I think that Jesus is calling Christians to unity—but this does not necessarily mean the end of all denominations. I believe that God uses different denominations, just as he uses people of differing spiritual gifts. But these denominations should not take their differences so seriously that they question the conversion of everyone who doesn’t subscribe to every doctrine taught in that church. The better approach is to rejoice in the many things we believe in common, to work together on what we can agree on.
It reminds me of a story about two great preachers of the 19th century, Dwight Moody and Charles Spurgeon. Moody had long admired Spurgeon’s sermons, and when Moody traveled to London, he went to meet the famous preacher. He was met at the door by Spurgeon himself, smoking a cigar. Moody was shocked. “How can you, a man of God, smoke that cigar?” Spurgeon was not offended, but he replied, “The same way that you, a man of God, can be that fat.”
Similar stories could be told of differing practices in alcohol, going to movies, participating in holiday traditions, or wearing certain articles of clothing. But the point throughout is that the people of God, even though they are equally sincere disciples of Jesus, can nevertheless come to different conclusions on various matters of doctrine and behavior. We may never find unity on such details. Rather, our unity must be in Jesus Christ, not in conforming to certain behaviors or belonging to a certain organization.
Notice what Jesus said about the kind of unity that we should have: “Just as you are in me and I am in you. May they also be in us…. I in them and you in me” (John 17:21, 23). Our unity comes from our union with the Father and the Son, through the Holy Spirit. When two people are both in Christ—counting their identity in him—they are united to him by faith and, whether they realize it or not, they are thereby united to one another by his grace.
We in Grace Communion International are united to all Christian denominations. We are not seeking organizational unity with them, but we nevertheless have communion with them. Not only can we share the Lord’s Supper with them, we also accept them as they believe in and follow our Lord, Jesus Christ.
|We are a communion of saints.|
We have communion in the larger sense, of sharing in the life and mission of Jesus. We are equals before him: all of us are sinners saved by his grace, in communion with one another. He has made us siblings in the family of God. As the Apostle’s Creed says: We believe in the communion of saints. We are a communion of saints—but this communion, this sense of unity and sharing, extends far beyond our own denomination. We are brothers and sisters of all who accept Jesus as our Lord and Savior. We join them as they do the work of God, and we invite them to join us as we do his work as well.
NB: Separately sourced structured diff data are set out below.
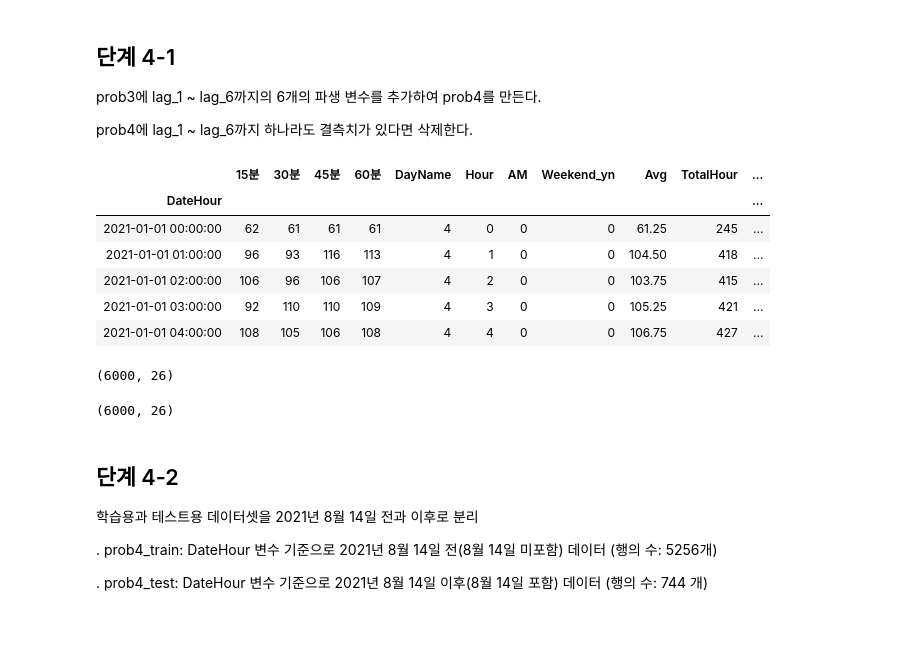
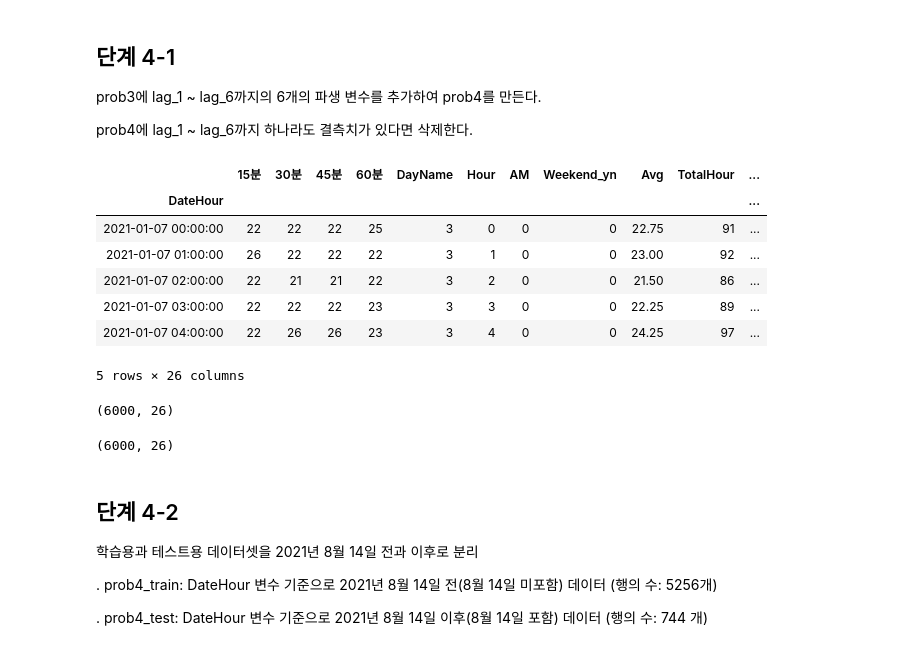
Before and after one commit to sunkusun9/DS_lv3_2311_1, a Jupyter notebook: sec_ds_lv3_prob3_prob.ipynb, the cells around one changed output. Cells and saved outputs as stored; diff of their text form; code cells hidden in the pictures.

```diff
--- a/sec_ds_lv3_prob3_prob.ipynb
+++ b/sec_ds_lv3_prob3_prob.ipynb
@@ -1057,35 +1057,44 @@ prob3에 lag_1 ~ lag_6까지의 6개의 파생 변수를 추가하여 prob4를
 
 prob4에 lag_1 ~ lag_6까지 하나라도 결측치가 있다면 삭제한다.
 # %%
+# 방법 1: shift를 이용하여 구해봅니다.
+# 먼저 lag 변수들을 list comprehension을 이용해 만들고 이를
+# df_prob3와 함께 결합하여 df_prob4를 만듭니다.
+
 df_prob4 = pd.concat(
     [df_prob3] +
     [df_prob3['TotalHour'].shift(24 * i).rename('lag_{}'.format(i)) for i in range(1, 7)],
     axis=1
 ).pipe(lambda x: x.loc[x[['lag_{}'.format(i) for i in range(1, 7)]].notna().all(axis=1)]).copy()
-display(df_prob3.head())
+display(df_prob4.head())
 df_prob4.shape
 # %% [output]
 |  | 15분 | 30분 | 45분 | 60분 | DayName | Hour | AM | Weekend_yn | Avg | TotalHour | ... |
 | DateHour |  |  |  |  |  |  |  |  |  |  | ... |
-| 2021-01-01 00:00:00 | 62 | 61 | 61 | 61 | 4 | 0 | 0 | 0 | 61.25 | 245 | ... |
-| 2021-01-01 01:00:00 | 96 | 93 | 116 | 113 | 4 | 1 | 0 | 0 | 104.50 | 418 | ... |
-| 2021-01-01 02:00:00 | 106 | 96 | 106 | 107 | 4 | 2 | 0 | 0 | 103.75 | 415 | ... |
-| 2021-01-01 03:00:00 | 92 | 110 | 110 | 109 | 4 | 3 | 0 | 0 | 105.25 | 421 | ... |
-| 2021-01-01 04:00:00 | 108 | 105 | 106 | 108 | 4 | 4 | 0 | 0 | 106.75 | 427 | ... |
+| 2021-01-07 00:00:00 | 22 | 22 | 22 | 25 | 3 | 0 | 0 | 0 | 22.75 | 91 | ... |
+| 2021-01-07 01:00:00 | 26 | 22 | 22 | 22 | 3 | 1 | 0 | 0 | 23.00 | 92 | ... |
+| 2021-01-07 02:00:00 | 22 | 21 | 21 | 22 | 3 | 2 | 0 | 0 | 21.50 | 86 | ... |
+| 2021-01-07 03:00:00 | 22 | 22 | 22 | 23 | 3 | 3 | 0 | 0 | 22.25 | 89 | ... |
+| 2021-01-07 04:00:00 | 22 | 26 | 26 | 23 | 3 | 4 | 0 | 0 | 24.25 | 97 | ... |
-(6000, 26)
+5 rows × 26 columns
+(6000, 26)
-# %%
-df_prob4 = pd.concat(
-    [df_prob3] +
-    [pd.Series(
-        df_prob3['TotalHour'].values,
-        index=(df_prob3.index.to_series() + pd.Timedelta(days=i)).values,
-        name = 'lag_{}'.format(i)
-    ) for i in range(1, 7)],
-    axis=1
-).dropna()
-df_prob4.shape
-# %% [output]
-(6000, 26)
+# %%
+# 방법 2: index를 변경하여 변수를 만듭니다.
+# 먼저 lag 변수들을 list comprehension을 이용해 만들고 이를
+# df_prob3와 함께 결합하여 df_prob4를 만듭니다.
+
+df_prob4 = pd.concat(
+    [df_prob3] +
+    [pd.Series(
+        df_prob3['TotalHour'].values,
+        index=(df_prob3.index.to_series() + pd.Timedelta(days=i)).values,
+        name = 'lag_{}'.format(i)
+    ) for i in range(1, 7)],
+    axis=1
+).dropna()
+df_prob4.shape
+# %% [output]
+(6000, 26)
 # %% [markdown]
 ## 단계 4-2
 
```
Also changed, not shown: parts of 79 cells of this notebook.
By this everyone will know that we are following Jesus: Not just that we work with one another, not just that we tolerate one another, but that we also love one another, that we love all who follow our Savior, that we are as gracious to them as he has been to us. Sometimes they need a lot of grace; sometimes we need a lot of grace. But throughout it all, our communion should be based on grace.
Author: Michael Morrison